Examination code(s)
GRA 66486 (continuous assessment) for the final grade in the course counting 100%

Examination support materials
BI approved exam calculator
Bilingual dictionary

Permitted examination support materials for written examinations are detailed under examination information in the student portal @bi. The section on support materials and the use of calculators and dictionaries should be paid special attention to.

Re-sit examination
It is only possible to retake an examination when the course is next taught. The assessment in some courses is based on more than one exam code. Where this is the case, you may retake only the assessed components of one of these exam codes. All retaken examinations will incur an additional fee. Please note that you need to retake the latest version of the course with updated course literature and assessment. Please make sure that you have familiarised yourself with the latest course description.

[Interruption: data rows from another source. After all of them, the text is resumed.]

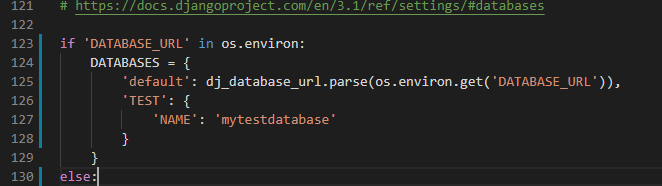
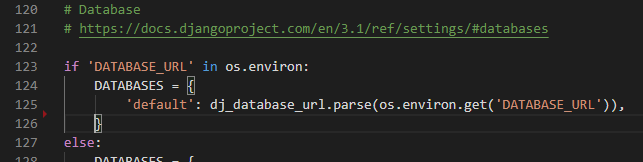
Updated review submit button & Readme.md

diff --git a/products/templates/products/rate.html b/products/templates/products/rate.html
@@ -65,7 +65,7 @@
                             <label for="exampleFormControlTextarea1" class="form-label">Review</label>
                             {{ form.text }}
                         </div>
-                        <input class="btn btn-primary" type="submit" value="Submit">
+                        <input class="btn btn-black rounded" type="submit" value="Submit">
                     </form>
                 </div>
             </div>

diff --git a/bakers_cake/settings.py b/bakers_cake/settings.py
@@ -123,9 +123,6 @@ WSGI_APPLICATION = 'bakers_cake.wsgi.application'
 if 'DATABASE_URL' in os.environ:
     DATABASES = {
         'default': dj_database_url.parse(os.environ.get('DATABASE_URL')),
-        'TEST': {
-            'NAME': 'mytestdatabase'
-        }
     }
 else:
     DATABASES = {
@@ -139,20 +136,19 @@ else:
 # Password validation
 # https://docs.djangoproject.com/en/3.1/ref/settings/#auth-password-validators
 
-val = 'django.contrib.auth.password_validation'
 
 AUTH_PASSWORD_VALIDATORS = [
     {
-        'NAME': 'val.UserAttributeSimilarityValidator',
+        'NAME': 'django.contrib.auth.password_validation.UserAttributeSimilarityValidator',
     },
     {
-        'NAME': 'val.MinimumLengthValidator',
+        'NAME': 'django.contrib.auth.password_validation.MinimumLengthValidator',
     },
     {
-        'NAME': 'val.CommonPasswordValidator',
+        'NAME': 'django.contrib.auth.password_validation.CommonPasswordValidator',
     },
     {
-        'NAME': 'val.NumericPasswordValidator',
+        'NAME': 'django.contrib.auth.password_validation.NumericPasswordValidator',
     },
 ]
 

diff --git a/checkout/migrations/0005_auto_20210126_2203.py b/checkout/migrations/0005_auto_20210126_2203.py
@@ -1,0 +1,18 @@
+# Generated by Django 3.1.4 on 2021-01-26 22:03
+
+from django.db import migrations, models
+
+
+class Migration(migrations.Migration):
+
+    dependencies = [
+        ('checkout', '0004_order_user_profile'),
+    ]
+
+    operations = [
+        migrations.AlterField(
+            model_name='order',
+            name='postcode',
+            field=models.CharField(max_length=20, null=True),
+        ),
+    ]

diff --git a/products/widgets.py b/products/widgets.py
@@ -8,4 +8,4 @@ class CustomClearableFileInput(ClearableFileInput):
     clear_checkbox_label = _('Remove')
     initial_text = _('Current Image')
     input_text = _('')
-    template_name = 'products/custom/custom_clearable_file_input.html'
+    template_name = 'products/customtemplates/custom_clearable_file_input.html'

diff --git a/static/readme_docs/test.md/test.md b/static/readme_docs/test.md/test.md
@@ -3,3 +3,286 @@ For testing card payments please use the following:
 * UK: 4000 0082 6000 0000 04/24 242 (same postcode as form)
 
 for further information about payment cards please refer [here](https://stripe.com/docs/testing#international-cards)
+
+# Bakers Cake Testing
+
+All code used for Bakers Cake was extensively tested through manual process during every stage of development to ensure that it works as intended and any bugs found were fixed. The responsive design of the website was tested on various devices and browsers.
+
+## Table of Contents
+
+1. [**Code Validation**](#code-validation)
+
+2. [**Testing Against User Stories**](#testing-against-user-stories)
+
+3. [**Manual Testing**](#manual-testing)
+    - [**Responsive Design Testing**](#responsive-design-testing)
+        - [**Overview**](#overview)
+            - [**Navbar**](#navbar)
+            - [**Landing Page**](#landing-page)
+            - [**Search Results Page**](#search-results-page)
+            - [**Accounts Page**](#account-page)
+            - [**Basket page**](#basket-page)
+            - [**Checkout page**](#checkout-page)
+	        - [**Cakes page**](#cakes-page)
+	        - [**Single Cake page**](#single-cake-page)
+            - [**Contact Page**](#manage-recipe-page)
+            - [**404 Page**](#404-page)
+            - [**500 Page**](#500-page)
+
+    - [**pylint**](#pylint)
+    - [**Lighthouse Chrome developer tools**](#Lighthouse-Chrome-developer-tools)
+
+## Code Validation
+
+All code written has been thoroughly validated and passed through the following online validators:
+
+- HTML - All code was run through the [W3C HTML Validator](https://validator.w3.org/) to ensure it was valid code and no errors were made. I used the [Web Developer](https://chrispederick.com/work/web-developer/) plugin for the chrome browser to pass the local HTML into the W3C validator on every page of the website.
+
+- CSS - All styling was run through the [W3C CSS Validator](https://jigsaw.w3.org/css-validator/) to ensure it was valid and no errors were made.
+
+- jQuery - All my script was run through the [JSHint](https://jshint.com/) validator and no errors were found.
+
+- Python - All code was run through [PEP8](http://pep8online.com/).All code is PEP8 compliant.
+
+## Testing Against User Stories
+
+The below goes through of the user stores listed in the UX section of the [README.md](https://github.com/Dhracko/bakers_cake/blob/master/README.md).
+
+**As a user, I want:**
+
+1. 
+## Manual Testing
+
+I have detailed the manual testing undertaken during the development stage to ensure that the design is responsive and free of bugs.
+
+### Responsive Design Testing
+
+During every stage of development, I used a variety of tools to test out the layout of the website to ensure that it remained responsive at various screen sizes,
+ that the website retained the correct look, and all elements were displayed correctly and readable by the user.
+
+For testing the various media screen sizes, I used the built-in options that were available through the Chrome browser as well
+ using the [Responsive Test Tool Website](http://responsivetesttool.com/) as this gave access to a wider range of screen and device sizes.
+
+All tests were performed on the following browsers:
+
+- Google Chrome
+- Opera
+- Microsoft Edge
+- Mozilla Firefox
+- Safari
+
+All testing was performed at the following screen sizes:
+
+- Mobile Phones/ Small Devices (Portrait and Landscape) - All available through Chrome and Firefox Dev Tools.
+  - Additional Emulated Devices - Nexus 7, iPod Touch, Galaxy Note 3, Nexus 6P, LG G5
+  - Physical Devices - iPhone X and Samsung S9
+
+- Tablet Devices (Portrait and Landscape) - All available through Chrome and Firefox Dev Tools.
+  - Additional Emulated Devices - Samsung Galaxy Tab 2, iPad Pro 9.7, iPad Pro 9.7, iPad mini, HTC Nexus 9
+  - Physical Devices - iPad Air
+
+- Laptop/Desktop Devices (Portrait and Landscape).
+  - Emulated Screen Sizes - 1024 x 600, 1280 x 800, 1366 x 768, 1440 x 900, 1680 x 1050, 1920 x 1080
+  - Physical Devices - 18" Laptop, 22" Monitor, 14" laptop
+
+
+#### Overview
+
+This website was intended to be responsive across all media devices such as mobile phones,
+ tablets and desktops/laptops as the primary purpose of the website is to enable users to view and create recipes that others can see and users
+  will want to be able to take their chosen media device with them to their kitchen.
+
+To ensure the website and content remains responsive, I tested the layout at every stage of development on the various screen sizes and devices
+ listed in the previous section. If the content did not display as intended, I corrected the styling of the elements and added Media Queries
+  so that the design will adjust to device being viewed.
+
+The overall site was designed using the Bootstrap Framework v4.4.1 to make use of their flex layout. During the initial setup I used the version 5.06 Beta from Bootstrap but I found it
+still a bit buggy so I reverted to a more stable version v4.4.1. In addition to this I used relative measurements in my styling where possible,
+ rather than absolute measurements to allow the elements to adapt to screen size changes before a new media query would need to be introduced.
+
+##### Navbar
+
+- I tested to ensure that the Navbar is correctly displayed at all times and the buttons within it responded and acted as intended. Reducing the sizes of icons and font where needed
+according to the screen size using Media Queries.
+
+##### Landing Page
+
+- I tested that all writing, buttons and images on the landing page remained readable by the user and it adapted accordingly to the device it was being viewed on.
+
+- Where the responsiveness of the website began to degrade, I created a media query to deal with any issues.
+
+- In order to ensure that the site retained cross-browser responsiveness, I used the online CSS [Autoprefixer](https://autoprefixer.github.io/).
+
+- Bakers Cake logo. When the logo is clicked I made sure it takes you to the landing page.
+
+- At the search bar I type the word cake and took me to the 15 cakes results out of the 19 , showing that the 4 remaining didn't have a work "cake" in either
+their name or description.
+
+- On click on "My Account" icon a scroll down list showing the following:
+    - "Register" or "Login" for unregistered
+    - "Product Management" , "My Profile: (username)" or "Logout"
+
+- On click on the basket icon I made sure it takes you to the basket template.
+
+- I tested the "HOME" that takes the user back to the home page.
+
+- I tested the "CAKES" link that open a dropdown with "By Price" , "By Rating", "By Category" and "All Cakes"
+
+- I tested the "CATEGORIES" link that open a dropdown with "Sponge" , "Fruit", "Cheesecake" and "Cupcakes”.
+
+- I tested the "OCCASIONS" link that open a dropdown with "Wedding" , "Birthday", "Anniversary" and "Special Occasions”.
+
+- I tested the "CONTACT US" link that takes you to the Contact Us template.
+
+- I tested the Join our newsletter by introducing an email in the form field and clicking "Subscribe" and a Model pop-down verifying the submission. Also checked on the 
+admin panel the email is being Register in the database.
+
+- No issues were discovered.
+
+##### Search Results Page
+
+- I tested to ensure that the results shown in the search results page are displayed correctly to the user and that they kept a consistent flow between different media devices.
+
+- I tested on empty text in the search bar to make sure a Modal show with an error message and takes you to all the cakes page.
+
+- No issues were discovered.
+
+##### Accounts Page
+
+- I tested to ensure that the account page are displayed correctly to the user and that they kept a consistent flow between different media devices.
+
+- I tested registering a test user using a temporal email and clicking "Sign Up". Making sure an email was sent to the temporal email and by clicking on the link within to verify the 
+account creation.
+
+- I tested clicking in the login link to ensure that the login page are displayed correctly to the user and by clicking the "Home" button takes you to the main page and by clicking on 
+Sign in button a Modal shows up confirming the signed in.
+
+- No issues were discovered.
+
+##### Basket page
+
+- I tested to ensure that the form content displayed and adjusted appropriately to the user and the media screen size they were viewing the page on.
+
+- I tested to ensure that all validation messages always remained clear to the user.
+
+- I test to ensure the buttons used within the page were clear to the user and that it conveyed its purpose.
+
+- I tested the template with an empty basket and the button "< Keep Shopping" takes you to all cakes template.
+
+- I tested the template with an item in the basket to make sure all the button acted as intended.
+
+- No issues were discovered.
+
+##### Checkout page
+
+- I tested to ensure that the form content displayed and adjusted appropriately to the user and the media screen size they were viewing the page on.
+
+- I tested to ensure that all validation messages always remained clear to the user.
+
+- I test to ensure the buttons used within the page were clear to the user and that it conveyed its purpose.
+
+- I tested to ensure that the modal used for the success  and for the unsuccess of the payment displayed correctly to the user and appeared correctly on all media screen sizes.
+
+- I tested to ensure the successful payment template were clear to the user and that it conveyed its purpose.
+
+- Defensive Testing
+    *  A user is not able to introduce characters in the telephone form.
+
+- No issues were discovered.
+
+
+##### Cakes page
+
+- I tested to ensure that the form content displayed and adjusted appropriately to the user and the media screen size they were viewing the page on.
+
+- I tested to ensure the cards used within the page were clear to the user and that it conveyed its purpose and that by clicking on any a new page will open showing the single cake
+clicked.
+
+- I test to ensure the buttons used within the page were clear to the user and that it conveyed its purpose.
+
+- No issues were discovered.
+
+##### Single Cake page
+- I tested to ensure that the form content displayed and adjusted appropriately to the user and the media screen size they were viewing the page on.
+
+- I test to ensure the buttons used within the page were clear to the user and that it conveyed its purpose.
+
+- Defensive Testing
+    *  A user is not able to reduce the quantity selected to below 0, the minus button is greyed.
+out. If a user manually types 0 in the box and tries to add 0 to their bag, they will.
+view an error stating that the quantity must be equal or greater than 1.
+    
+    * A user is not able to increase the quantity selected to over 99, the plus button is greyed.
+out. If a user manually types a number greater than 99 in the box and tries to add it
+to their bag, they will view an error stating that the quantity must be less than or
+equal to 99.
+
+- No issues were discovered.
+
+##### Review Page
+- I tested to ensure that the form content displayed and adjusted appropriately to the user and the media screen size they were viewing the page on.
+
+- I tested to ensure the buttons used within the page were clear to the user and that it conveyed its purpose.
+
+- I tested upon submition of the form review, it works as intended.
+
+- Defensive Testing: I tested that only registered users can post reviews and upon trying being logout it will take you to the login page.
+
+- No issues were discovered.
+
+##### Contact Page
+
+- I tested to ensure that the form content displayed and adjusted appropriately to the user and the media screen size they were viewing the page on.
+
+- I tested to ensure the buttons used within the page were clear to the user and that it conveyed its purpose.
+
+- I tested upon submit of the form "Send message", it works as intended.
+
+
+##### 404 Page
+
+- I tested to ensure that the text content and image displayed and adjusted appropriately to the user and the media screen size they were viewing the page on.
+
+##### 500 Page
+
+- I was not able to test this page itself but was able test the template by using the template as a 404 page instead.
+
+
+**Search Bar Functionality**
+
+  - I manually tested that the search bar functionality works as intended.
+
+    - I input different values where I knew the search will produce positive results.
+
+    - I input values where I knew there will be no results and it will display a ``Sorry, no results were found`` message.
+
+- No issues were discovered with the functionality of this view
+
+
+#### Product Management Page Template
+
+I verified that the Product Management page displays as expected and that all buttons work as intended.
+
+##### Breakdown of Jinja Functionality in Manage Recipe Page Template
+
+- I verified that the current recipe information was correctly populated within the form, so the user was able to see their previous information and update it where required.
+
+- I verified that all the validation elements within the form worked as expected.
+
+
+
+#### 404 Page Template
+
+I verified that the custom 404 page correctly generates and is displayed to the user when they access a view that does not exist. I test by trying to navigate to /products/20/
+
+
+##### pylint
+
+I use this tool at the CLI to verify and make the code compliant.
+
+##### Lighthouse Chrome developer tools
+
+I use this function to generate a report on the test on the different pages.
+
+
+

diff --git a/README.md b/README.md
@@ -249,6 +249,7 @@ found under the items on the Shop page, or on the individual product page, and t
 
 ### Manual Testing
 
+I have extensibly tested the site manually, making sure all the links and features works.
 You can view the testing done in the [test.md](https://github.com/Dhracko/bakers_cake/blob/master/static/readme_docs/test.md)
 
 ### Automated Testing
@@ -263,7 +264,12 @@ The code are included:
 
 ### Issues and resolutions <a name="Issues"></a>
  
---- During the automated testing, i realised I set the postcode input value to "blank=True" but it's necesary for the card payment, to I changed to "False".
+* During the automated testing, i realised I set the postcode input value to "blank=True" but it's necesary for the card payment, to I changed to "False".
+* In order to make the automated testing works I had to temporally remove the remote database
+
+![DATABASE](https://github.com/Dhracko/bakers_cake/blob/master/static/readme_docs/database.png)
+
+--- 
 
 ## 10. Deployment <a name="Deployment"></a>
 Initial Deployment:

Additional information
Honour code. Academic honesty and trust are important to all of us as individuals, and are values that are integral to BI's honour code system. Students are responsible for familiarising themselves with the honour code system, to which the faculty is deeply committed. Any violation of the honour code will be dealt with in accordance with BI’s procedures for academic misconduct. Issues of academic integrity are taken seriously by everyone associated with the programmes at BI and are at the heart of the honour code. If you have any questions about your responsibilities under the honour code, please ask. The learning platform itslearning is used in the teaching of all courses at BI. All students are expected to make use of itslearning.